## Instructions to follow
Read the lines below and count those that have the word "changed". Respond with the number only.

(Beginning of Dataset records)

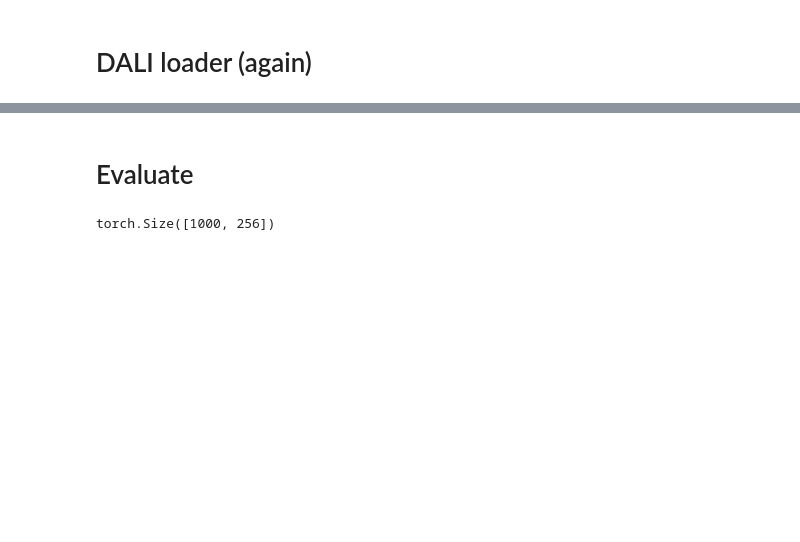
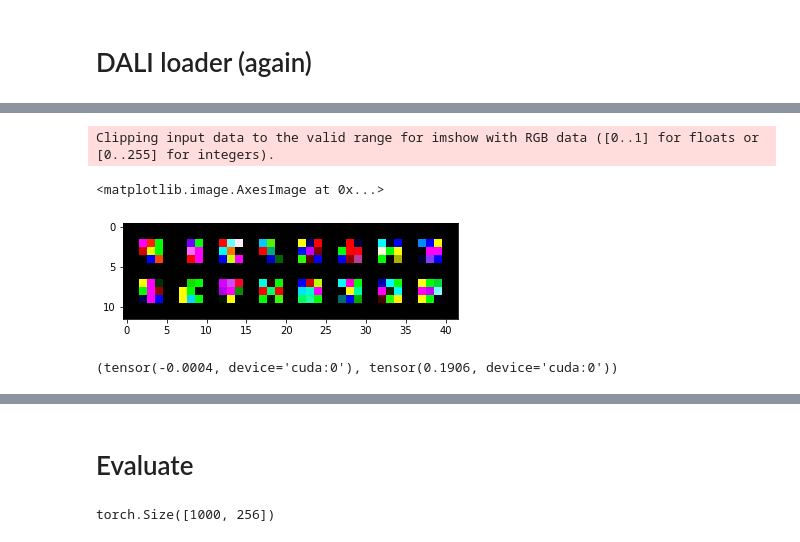
Before and after one commit to bonlime/sota_imagenet, a Jupyter notebook: eval.ipynb, the cells around one changed output, grey strips where cells are left out. Drawn from its saved outputs; the diff is of its cells as text; code cells hidden in the pictures; blank space fills up the shorter version.

```diff
--- a/eval.ipynb
+++ b/eval.ipynb
@@ -139,0 +901,6 @@ getattr(cfg, "image_size")
+# %%
+plt.imshow(make_grid(eca_nfn.stem.conv1.weight).transpose(0, 2).transpose(0, 1).detach().mul(10))
+# %% [output]
+Clipping input data to the valid range for imshow with RGB data ([0..1] for floats or [0..255] for integers).
+<matplotlib.image.AxesImage at 0x...>
+[figure, added]
@@ -139,0 +911,4 @@ getattr(cfg, "image_size")
+# %%
+out.mean(), out.std()
+# %% [output]
+(tensor(-0.0004, device='cuda:0'), tensor(0.1906, device='cuda:0'))
```
Also changed, not shown: parts of 213 cells of this notebook.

(End of Dataset records)

## Solution to the exercise
2